§ **DESCRIPTION OF THE TASK**:
Below are entries; count the lines containing the string "highlight". The answer is that number alone.

--- RECORDS FOR THIS TASK Enclosed Below ---

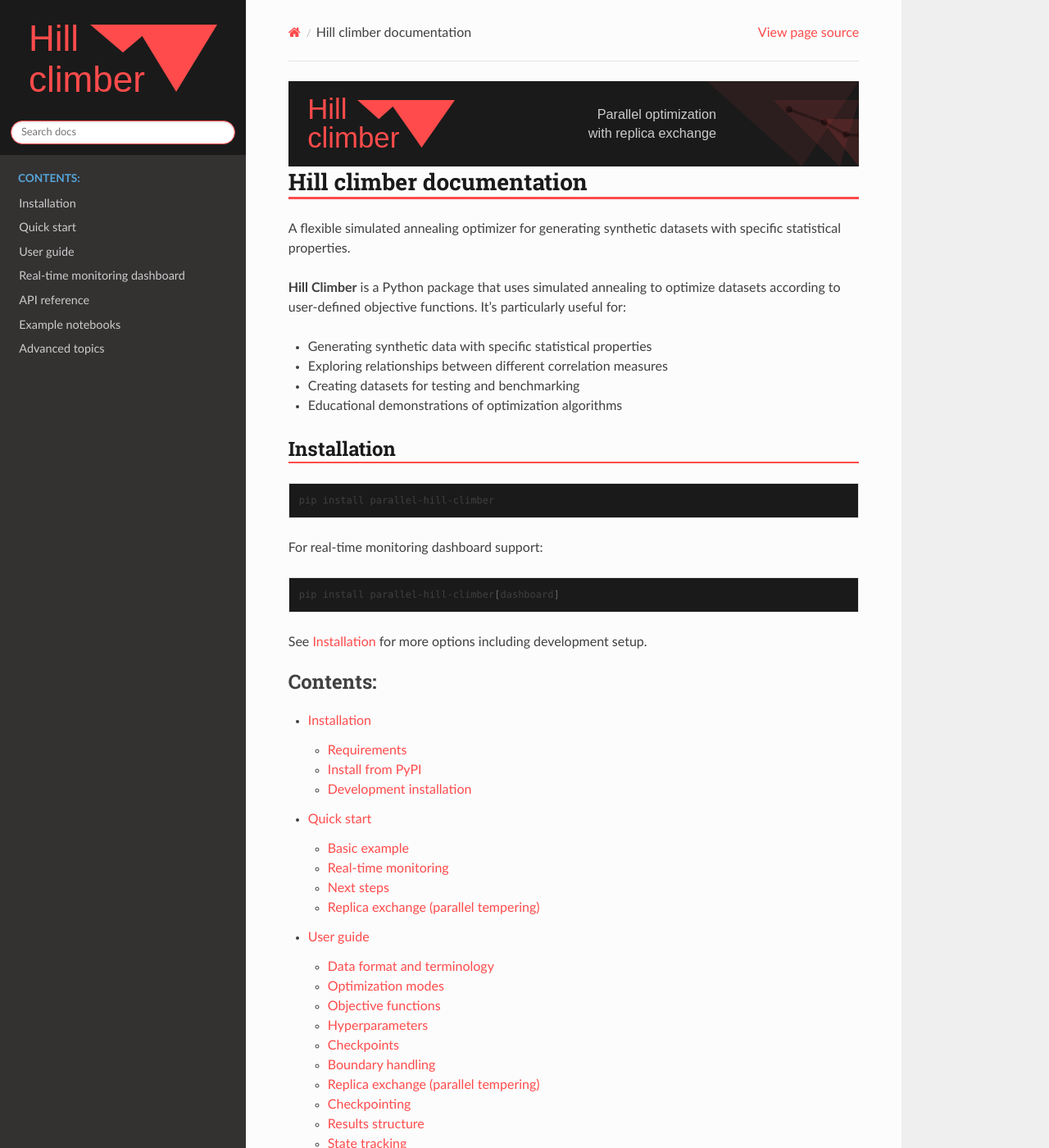
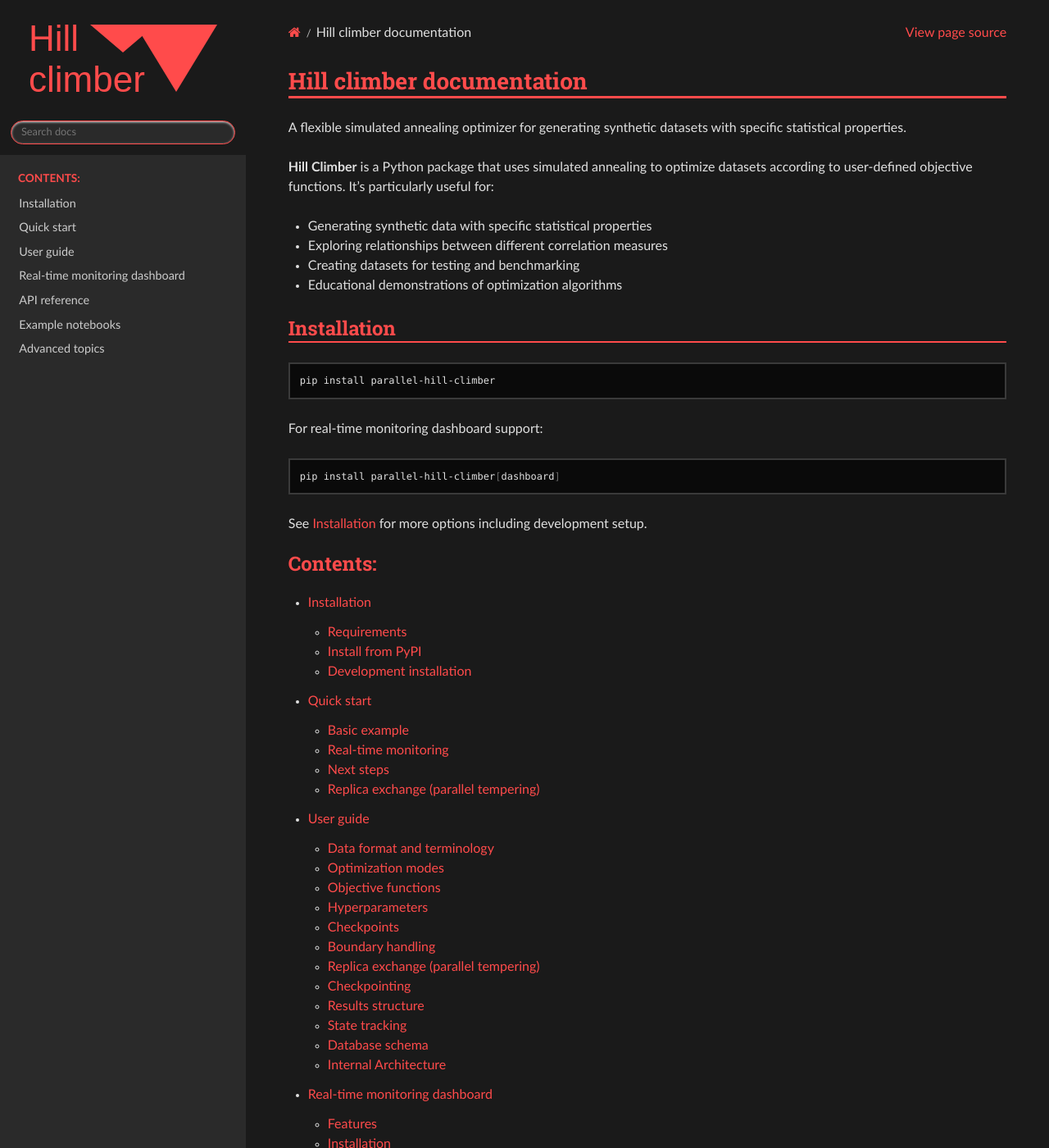
Before and after one commit to gperdrizet/hill_climber, a Sphinx documentation site: the page built from docs/source/index.rst, in a window 1280 px wide and 1400 px high. Shown: the whole window at 82% size. Built offline with Sphinx 7.4.7 and the Read the Docs theme 3.1.0, drawn with Linux system fonts in a browser that asks for light colours.

Commit message:
Updated documentation, added branding & styling

```diff
--- a/docs/source/_static/custom.css
+++ b/docs/source/_static/custom.css
@@ -1,14 +1,84 @@
-/* Hill Climber Documentation Custom Styles */
+/* Hill Climber Documentation Custom Styles - Dark Mode */
 
-/* Color scheme: black (#1a1a1a), grey (#cccccc), orange/red (#ff4b4b) */
+/* Color scheme: dark grey (#1a1a1a, #2a2a2a), light text (#e0e0e0), orange/red (#ff4b4b) */
+
+/* Global background */
+body,
+html {
+    background-color: #1a1a1a !important;
+}
+
+/* Main document wrapper */
+.wy-grid-for-nav {
+    background-color: #1a1a1a !important;
+}
+
+/* Main content background and text */
+.wy-nav-content-wrap {
+    background-color: #1a1a1a !important;
+}
+
+.wy-nav-content {
+    background-color: #1a1a1a !important;
+    color: #e0e0e0 !important;
+    max-width: 100% !important;
+}
+
+.rst-content {
+    color: #e0e0e0 !important;
+    background-color: #1a1a1a !important;
+}
 
 /* Sidebar and navigation */
 .wy-side-nav-search {
     background-color: #1a1a1a !important;
 }
 
+.wy-nav-side {
+    background-color: #2a2a2a !important;
+}
+
+/* Top navigation bar (breadcrumbs and page source) */
+nav[role="navigation"],
+.wy-nav-top {
+    background-color: #1a1a1a !important;
+    border-bottom: none !important;
+}
+
+div[role="navigation"][aria-label="Page navigation"] {
+    margin-bottom: 30px !important;
+}
+
+nav[role="navigation"] *,
+.wy-nav-top * {
+    background-color: #1a1a1a !important;
+}
+
+/* Hide the hr divider inside the navigation */
+nav[role="navigation"] hr,
+div[role="navigation"] hr,
+.wy-breadcrumbs + hr {
+    display: none !important;
+    visibility: hidden !important;
+    height: 0 !important;
+    margin: 0 !important;
+    padding: 0 !important;
+}
+
+.wy-breadcrumbs {
+    background-color: #1a1a1a !important;
+    border-bottom: none !important;
+}
+
+.wy-breadcrumbs li,
+.wy-breadcrumbs li a {
+    color: #e0e0e0 !important;
+}
+
 .wy-side-nav-search input[type=text] {
     border-color: #ff4b4b !important;
+    background-color: #2a2a2a !important;
+    color: #e0e0e0 !important;
 }
 
 .wy-side-nav-search input[type=text]:focus {
@@ -20,27 +90,60 @@
 }
 
 .wy-menu-vertical a:hover {
-    background-color: #2a2a2a !important;
+    background-color: #3a3a3a !important;
     color: #ff4b4b !important;
 }
 
 .wy-menu-vertical li.current a {
     color: #ff4b4b !important;
     border-right: solid 2px #ff4b4b !important;
+    background-color: #2a2a2a !important;
 }
 
 .wy-menu-vertical li.toctree-l1.current > a {
-    background-color: #2a2a2a !important;
+    background-color: #3a3a3a !important;
     border-bottom: solid 1px #ff4b4b !important;
     border-top: solid 1px #ff4b4b !important;
 }
 
 .wy-menu-vertical li.toctree-l2.current > a {
+    background-color: #3a3a3a !important;
+}
+
+.wy-menu-vertical li.toctree-l2.current li.toctree-l3 > a {
+    background-color: #3a3a3a !important;
+}
+
+/* Additional menu states to ensure no white backgrounds */
+.wy-menu-vertical li.current {
     background-color: #2a2a2a !important;
 }
 
-.wy-menu-vertical li.toctree-l2.current li.toctree-l3 > a {
+.wy-menu-vertical li.toctree-l1.current {
     background-color: #2a2a2a !important;
+}
+
+.wy-menu-vertical li.toctree-l2 a,
+.wy-menu-vertical li.toctree-l3 a,
+.wy-menu-vertical li.toctree-l4 a {
+    background-color: #2a2a2a !important;
+}
+
+.wy-menu-vertical li.toctree-l2.current li.toctree-l3 {
+    background-color: #2a2a2a !important;
+}
+
+.wy-menu-vertical li ul li a {
+    background-color: #2a2a2a !important;
+}
+
+.wy-menu-vertical li ul {
+    background-color: #2a2a2a !important;
+}
+
+/* Sidebar caption (CONTENTS header) */
+.wy-menu-vertical p.caption {
+    color: #ff4b4b !important;
 }
 
 .wy-side-nav-search > a img.logo,
@@ -63,9 +166,54 @@ a:visited {
     color: #ff4b4b !important;
 }
 
+.rst-content a {
+    color: #ff4b4b !important;
+}
+
+/* Headings - titles, subtitles, and section headings */
+h1, h2, h3, h4, h5, h6 {
+    color: #ff4b4b !important;
+}
+
+.rst-content h1,
+.rst-content h2,
+.rst-content h3,
+.rst-content h4,
+.rst-content h5,
+.rst-content h6 {
+    color: #ff4b4b !important;
+}
+
+.rst-content .section > h1,
+.rst-content .section > h2,
+.rst-content .section > h3,
+.rst-content .section > h4,
+.rst-content .section > h5,
+.rst-content .section > h6 {
+    color: #ff4b4b !important;
+}
+
+.rst-content .toctree-wrapper p.caption {
+    color: #ff4b4b !important;
+}
+
+.wy-nav-content h1,
+.wy-nav-content h2,
+.wy-nav-content h3,
+.wy-nav-content h4,
+.wy-nav-content h5,
+.wy-nav-content h6 {
+    color: #ff4b4b !important;
+}
+
 /* Code blocks and literals */
 .highlight {
-    background-color: #1a1a1a !important;
+    background-color: #0a0a0a !important;
+}
+
+.highlight pre {
+    background-color: #0a0a0a !important;
+    color: #e0e0e0 !important;
 }
 
 code.literal {
@@ -77,6 +225,13 @@ code.literal {
 .rst-content code.literal,
 .rst-content tt.literal {
     color: #ff4b4b !important;
+    background-color: #2a2a2a !important;
+}
+
+.rst-content pre.literal-block,
+.rst-content div[class^='highlight'] {
+    background-color: #0a0a0a !important;
+    border: 1px solid #3a3a3a !important;
 }
 
 /* Admonitions */
@@ -85,9 +240,19 @@ code.literal {
     border-left: 3px solid #ff4b4b !important;
 }
 
+.rst-content .note .admonition-title {
+    background-color: #3a3a3a !important;
+    color: #ff4b4b !important;
+}
+
 .rst-content .warning {
     background-color: #2a2a2a !important;
     border-left: 3px solid #ff4b4b !important;
+}
+
+.rst-content .warning .admonition-title {
+    background-color: #3a3a3a !important;
+    color: #ff4b4b !important;
 }
 
 .rst-content .tip {
@@ -95,14 +260,33 @@ code.literal {
     border-left: 3px solid #ff4b4b !important;
 }
 
-/* Tables */
-.rst-content table.docutils thead {
-    background-color: #1a1a1a !important;
+.rst-content .tip .admonition-title {
+    background-color: #3a3a3a !important;
     color: #ff4b4b !important;
 }
 
+/* Tables */
+.rst-content table.docutils {
+    border: 1px solid #3a3a3a !important;
+}
+
+.rst-content table.docutils thead {
+    background-color: #2a2a2a !important;
+    color: #ff4b4b !important;
+}
+
+.rst-content table.docutils tbody tr {
+    background-color: #1a1a1a !important;
+    color: #e0e0e0 !important;
+}
+
 .rst-content table.docutils tbody tr:nth-child(odd) {
-    background-color: #f5f5f5 !important;
+    background-color: #252525 !important;
+}
+
+.rst-content table.docutils td,
+.rst-content table.docutils th {
+    border-color: #3a3a3a !important;
 }
 
 /* Version selector */
@@ -146,25 +330,45 @@ code.literal {
 }
 
 .search li {
-    border-bottom-color: #cccccc !important;
+    border-bottom-color: #3a3a3a !important;
 }
 
 /* Headings */
 h1, h2, h3, h4, h5, h6 {
-    color: #1a1a1a !important;
+    color: #e0e0e0 !important;
 }
 
 .rst-content h1 {
     border-bottom: 3px solid #ff4b4b !important;
+    border-top: none !important;
 }
 
 .rst-content h2 {
     border-bottom: 2px solid #ff4b4b !important;
 }
 
+hr {
+    border-color: #ff4b4b !important;
+    background-color: #ff4b4b !important;
+}
+
+.rst-content hr {
+    border-color: #ff4b4b !important;
+}
+
+.rst-content .section h1,
+.rst-content .section h2,
+.rst-content .section h3,
+.rst-content .section h4,
+.rst-content .section h5,
+.rst-content .section h6 {
+    color: #e0e0e0 !important;
+}
+
 /* Top navigation bar */
 .wy-nav-top {
     background-color: #1a1a1a !important;
+    color: #e0e0e0 !important;
 }
 
 /* Footer */
@@ -180,3 +384,55 @@ footer span.commit code {
     background-color: #2a2a2a !important;
     color: #ff4b4b !important;
 }
+
+/* Breadcrumbs */
+.wy-breadcrumbs {
+    background-color: #1a1a1a !important;
+    border-bottom: none !important;
+}
+
+.wy-breadcrumbs ul {
+    background-color: #1a1a1a !important;
+}
+
+.wy-breadcrumbs li {
+    color: #e0e0e0 !important;
+    background-color: #1a1a1a !important;
+}
+
+.wy-breadcrumbs li a {
+    color: #ff4b4b !important;
+}
+
+.wy-breadcrumbs-aside a {
+    color: #ff4b4b !important;
+}
+
+/* Paragraphs and general text */
+.rst-content p,
+.rst-content li,
+.rst-content dd,
+.rst-content dt {
+    color: #e0e0e0 !important;
+}
+
+/* Definition lists */
+.rst-content dl dt {
+    background-color: #2a2a2a !important;
+    color: #ff4b4b !important;
+    border-top: solid 3px #3a3a3a !important;
+}
+
+.rst-content dl dd {
+    background-color: #1a1a1a !important;
+}
+
+/* API documentation */
+.rst-content dl.py dt {
+    background-color: #2a2a2a !important;
+    color: #ff4b4b !important;
+}
+
+.rst-content dl.py dd {
+    background-color: #1a1a1a !important;
+}
--- a/docs/source/conf.py
+++ b/docs/source/conf.py
@@ -28,6 +28,7 @@ html_theme = 'sphinx_rtd_theme'
 html_static_path = ['_static']
 html_css_files = ['custom.css']
 html_logo = '_static/logo.svg'
+html_favicon = '_static/favicon.svg'
 html_theme_options = {
     'logo_only': True,
     'display_version': False,
--- a/docs/source/index.rst
+++ b/docs/source/index.rst
@@ -1,8 +1,3 @@
-.. image:: _static/readme-banner.svg
-   :alt: Hill Climber
-   :align: center
-   :width: 100%
-
 Hill climber documentation
 ==========================
 
```
Also changed, not shown: README.md (+22 -26 lines), docs/source/_static/favicon.svg (added), 3 other files.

--- End of Enclosed RECORDS FOR THIS TASK ---

§ **RESPONSE TO THIS EXERCISE**:
3